It may have been the first night of the festive calendar when Methyl Ethel took to the stage of a sold-out Manning Bar – but there were certainly no fancy bells or whistles with these boys. The three-piece band stayed true to their relaxed Perth roots with an assemblage and façade that was stripped back and dressed down.

Every skull tilted upward the second the room was saturated with the initial flickering synths of “Drink Wine”. The ambiguous but purely intriguing voice of frontman Jake Webb cast a euphoric spell over the crowd, with a blue backing light encapsulating the stage that blocked the bands faces out into silhouettes. Unlike a handful of other psychedelic rock groups, it was obvious that these chillers weren’t here to garner attention on themselves but to showcase the complexity and originality of their sound.

Although the show favoured their new LP, like the blissful, all too familiar pop tune “No.28”, classic 2015 cuts like “Rogues” and “Idée Fixe” shone through the set list with ease. Tracks from their first album provided a more relaxed interlude between their newer synth-heavy, pop-inspired tracks and were well received by fans that were there from the band’s more indie rock beginnings.

What was particularly impressive during their set, was that every track sounded so unique in its own right. From “Weeds Through the Rind” and its rolling, ’80s inspired keyboard soundscapes, to the slower paced, supernatural-like spectacle of Webb’s distorted falsetto in “Shadowboxing”, it was clear that no same chord was struck twice.

Expectedly, the troupe saved the crowd-favourites ‘til last. Webb’s vocals during “Twilight Driving” were almost completely drowned out by the enthusiastic, drunken chants of the crowd before the more sinister, keyboard-heavy “L’Heure des Sorcières” brought punters into a woozy groove. Drawing the Sydney leg of the tour to an end, the boys clocked off with the playful hit, “Ubu”, with the addition of pulsating hot pink and blue stage lighting to amp up the indie, summer vibe that little touch more.

Psych-rock may be in abundance on our shores these days, but Methyl Ethel have taken the genre, riled it up, and made it their own.

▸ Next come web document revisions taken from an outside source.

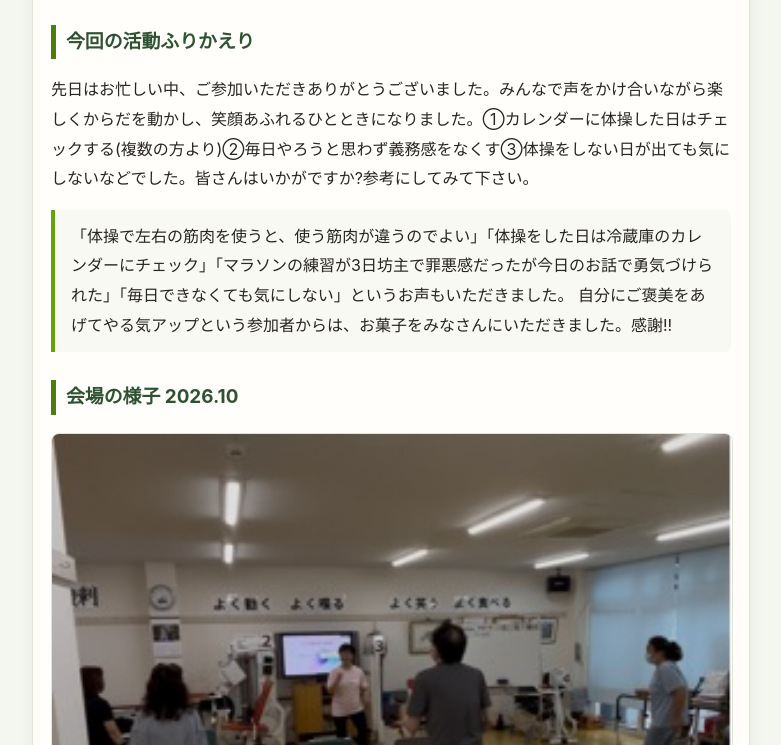
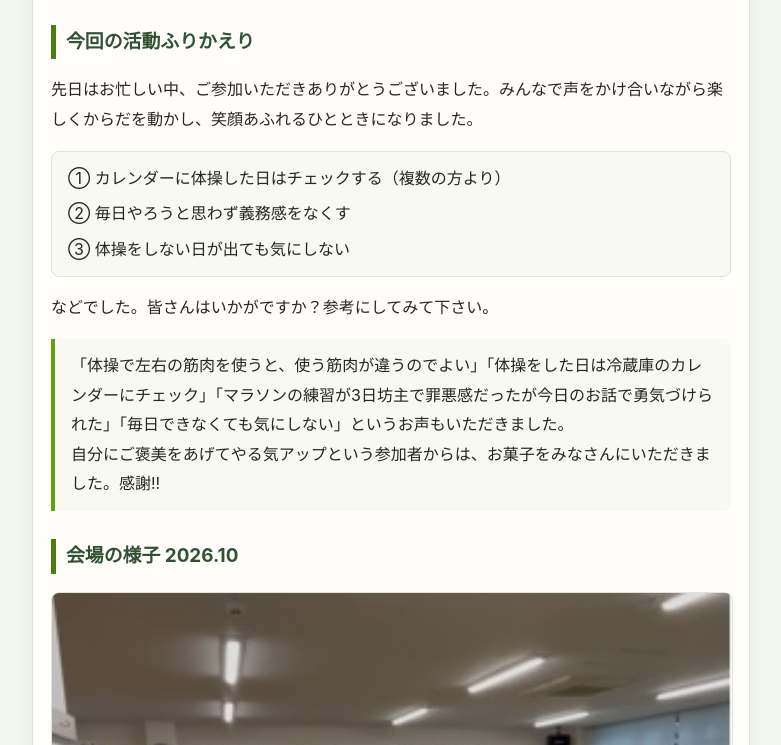
Before and after one commit to Yoshih-Naka/Jijo_kaishi, a plain HTML site: page index.html in a window 1280 px wide. Shown: the part 995-1740 px from the top of the page, without its empty margins (249-1030 px from the left). Drawn offline with Linux system fonts and the light colour scheme.

Commit message:
Update index.html

```diff
--- a/index.html
+++ b/index.html
@@ -99,6 +99,21 @@
     margin: 0;
   }
 
+  .tips-list {
+    list-style: none;
+    padding: 12px 16px;
+    margin: 12px 0 16px;
+    background: #f7f9f2;
+    border-radius: 8px;
+    border: 1px solid #dfe5d5;
+  }
+  .tips-list li {
+    margin-bottom: 6px;
+  }
+  .tips-list li:last-child {
+    margin-bottom: 0;
+  }
+
   blockquote {
     margin: 16px 0;
     padding: 12px 16px;
@@ -173,10 +188,17 @@
     </section>
 
     <h2>今回の活動ふりかえり</h2>
-    <p>先日はお忙しい中、ご参加いただきありがとうございました。みんなで声をかけ合いながら楽しくからだを動かし、笑顔あふれるひとときになりました。①カレンダーに体操した日はチェックする(複数の方より)②毎日やろうと思わず義務感をなくす③体操をしない日が出ても気にしないなどでした。皆さんはいかがですか?参考にしてみて下さい。</p>
+    <p>先日はお忙しい中、ご参加いただきありがとうございました。みんなで声をかけ合いながら楽しくからだを動かし、笑顔あふれるひとときになりました。</p>
+    <ul class="tips-list">
+      <li>① カレンダーに体操した日はチェックする（複数の方より）</li>
+      <li>② 毎日やろうと思わず義務感をなくす</li>
+      <li>③ 体操をしない日が出ても気にしない</li>
+    </ul>
+    <p>などでした。皆さんはいかがですか？参考にしてみて下さい。</p>
+
     <blockquote>
-      「体操で左右の筋肉を使うと、使う筋肉が違うのでよい」「体操をした日は冷蔵庫のカレンダーにチェック」「マラソンの練習が3日坊主で罪悪感だったが今日のお話で勇気づけられた」「毎日できなくても気にしない」というお声もいただきました。
-自分にご褒美をあげてやる気アップという参加者からは、お菓子をみなさんにいただきました。感謝!!
+      「体操で左右の筋肉を使うと、使う筋肉が違うのでよい」「体操をした日は冷蔵庫のカレンダーにチェック」「マラソンの練習が3日坊主で罪悪感だったが今日のお話で勇気づけられた」「毎日できなくても気にしない」というお声もいただきました。<br>
+      自分にご褒美をあげてやる気アップという参加者からは、お菓子をみなさんにいただきました。感謝!!
     </blockquote>
 
     <h2>会場の様子 2026.10 </h2>
@@ -200,6 +222,10 @@
     <div class="footer-note">
       ※ 個人情報は掲載せず、安心してご覧いただけるよう運用しています。
     </div>
+
+    <div class="flyer-box">
+      <img src="Chirashi.jpg" alt="自助グループ シニア体操クラブ 〜自分で元気を保つための場〜 チラシイメージ">
+    </div>
   </article>
 </body>
 </html>
```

If 2017 was a measure of the band’s success, 2018 will surely be hard to top.

Photos by Lars Roy.